“In this piece, Ho asks what defines Southeast Asia,’” says Dr. Jacqueline Chao, senior curator at the Crow Museum. “It’s such a large region that we refer to, but it’s very disparate and diverse. It’s not unified by language, religion or political power. So why do we still refer to it as a whole?”
Ho was an artist in residence at Asia Art Archive Hong Kong in 2013 when he first started examining this sweeping concept of Southeast Asia.
“He did a deep dive of things that are particular to Southeast Asia — its history, legends, mythology — and also put together terms that relate to Southeast Asia or have a Southeast Asian context,” Chao says. “Words like weretiger, humidity, gong, mandala.”
From this research, Ho assembled a dictionary, assigning one to three of these terms to each letter of the Latin alphabet, from altitude and anarchism to zone and zoomorphism.
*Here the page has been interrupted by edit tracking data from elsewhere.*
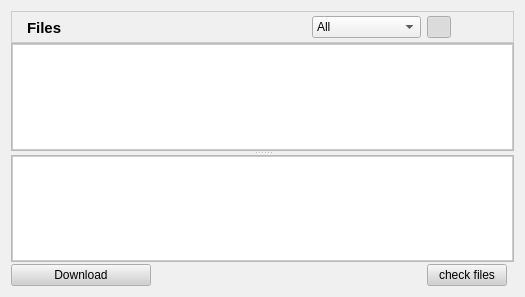
The window that retroshare-gui/src/gui/SharedFilesDialog.ui (RetroShare/RetroShare) describes before a commit, drawn with Qt 5.
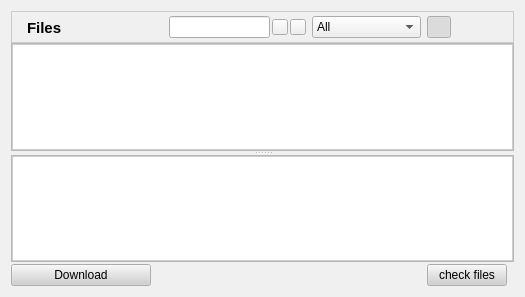
The same window after the commit. Icons and pictures are not drawn.

Commit message: Added filter for files in SharedFilesDialog. It is hidden for the release version (RS_RELEASE_VERSION), because the RemoteDirModel is slow with many files.

```diff
--- a/retroshare-gui/src/gui/SharedFilesDialog.ui
+++ b/retroshare-gui/src/gui/SharedFilesDialog.ui
@@ -584,7 +584,7 @@
         </property>
        </spacer>
       </item>
-      <item row="0" column="4">
+      <item row="0" column="5">
        <widget class="QPushButton" name="splittedButton">
         <property name="maximumSize">
          <size>
@@ -613,7 +613,7 @@
         </property>
        </widget>
       </item>
-      <item row="0" column="5">
+      <item row="0" column="6">
        <widget class="QPushButton" name="remoteButton">
         <property name="maximumSize">
          <size>
@@ -642,7 +642,7 @@
         </property>
        </widget>
       </item>
-      <item row="0" column="6">
+      <item row="0" column="7">
        <widget class="QPushButton" name="localButton">
         <property name="maximumSize">
          <size>
@@ -671,7 +671,7 @@
         </property>
        </widget>
       </item>
-      <item row="0" column="3">
+      <item row="0" column="4">
        <widget class="QComboBox" name="indicatorCBox">
         <item>
          <property name="text">
@@ -711,6 +711,103 @@
         </item>
        </widget>
       </item>
+      <item row="0" column="3">
+       <layout class="QHBoxLayout" name="horizontalLayout">
+        <property name="spacing">
+         <number>2</number>
+        </property>
+        <item>
+         <widget class="QLabel" name="filterLabel">
+          <property name="text">
+           <string/>
+          </property>
+          <property name="pixmap">
+           <pixmap resource="images.qrc">:/images/find-16.png</pixmap>
+          </property>
+         </widget>
+        </item>
+        <item>
+         <widget class="QLineEdit" name="filterPatternLineEdit">
+          <property name="toolTip">
+           <string>Search files</string>
+          </property>
+         </widget>
+        </item>
+        <item>
+         <widget class="QPushButton" name="filterStartButton">
+          <property name="minimumSize">
+           <size>
+            <width>16</width>
+            <height>16</height>
+           </size>
+          </property>
+          <property name="maximumSize">
+           <size>
+            <width>16</width>
+            <height>16</height>
+           </size>
+          </property>
+          <property name="font">
+           <font>
+            <family>MS Shell Dlg 2</family>
+           </font>
+          </property>
+          <property name="toolTip">
+           <string>Start Search</string>
+          </property>
+          <property name="styleSheet">
+           <string notr="true">QPushButton
+{
+ border-image: url(:/images/start.png) 
+}
+</string>
+          </property>
+         </widget>
+        </item>
+        <item>
+         <widget class="QPushButton" name="filterClearButton">
+          <property name="minimumSize">
+           <size>
+            <width>16</width>
+            <height>16</height>
+           </size>
+          </property>
+          <property name="maximumSize">
+           <size>
+            <width>16</width>
+            <height>16</height>
+           </size>
+          </property>
+          <property name="font">
+           <font>
+            <family>MS Shell Dlg 2</family>
+           </font>
+          </property>
+          <property name="toolTip">
+           <string>Reset</string>
+          </property>
+          <property name="styleSheet">
+           <string notr="true">QPushButton
+{
+ border-image: url(:/images/closenormal.png) 
+}
+                                
+QPushButton:hover 
+{
+border-image: url(:/images/closehover.png) 
+}
+                                
+QPushButton:pressed  {
+border-image: url(:/images/closepressed.png) 
+}</string>
+          </property>
+          <property name="text">
+           <string/>
+          </property>
+         </widget>
+        </item>
+       </layout>
+      </item>
      </layout>
     </widget>
    </item>
```
The commit also changes 4 other files.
The algorithm combines all the footage together while also randomly bursting light, breaking up the stream of images.
As the installation moves from term to term in alphabetical order, Ho narrates texts pulled from his research notes. He invited Singaporean musician and vocalist Bani Haykal to sing some of the narration as well.
You can read more extensive notes from Ho’s research in an adjoining room in the museum. The installation is a living piece that runs on an infinite loop. Because of the algorithm driving it, no two dictionary entries will be the same, with varying images and intermittent bursts of light.
“The whole experience asks ‘How do we really understand what something is?’ That’s what Ho is interrogating,” Chao says.
The piece also exists online at cdosea.org, but it's not the same immersive execution with which Ho confronts visitors at the Crow Museum.
Attendance to the Crow Museum (2010 Flora St.) including this exhibition, is free. The Critical Dictionary of Southeast Asia runs through Jan. 30.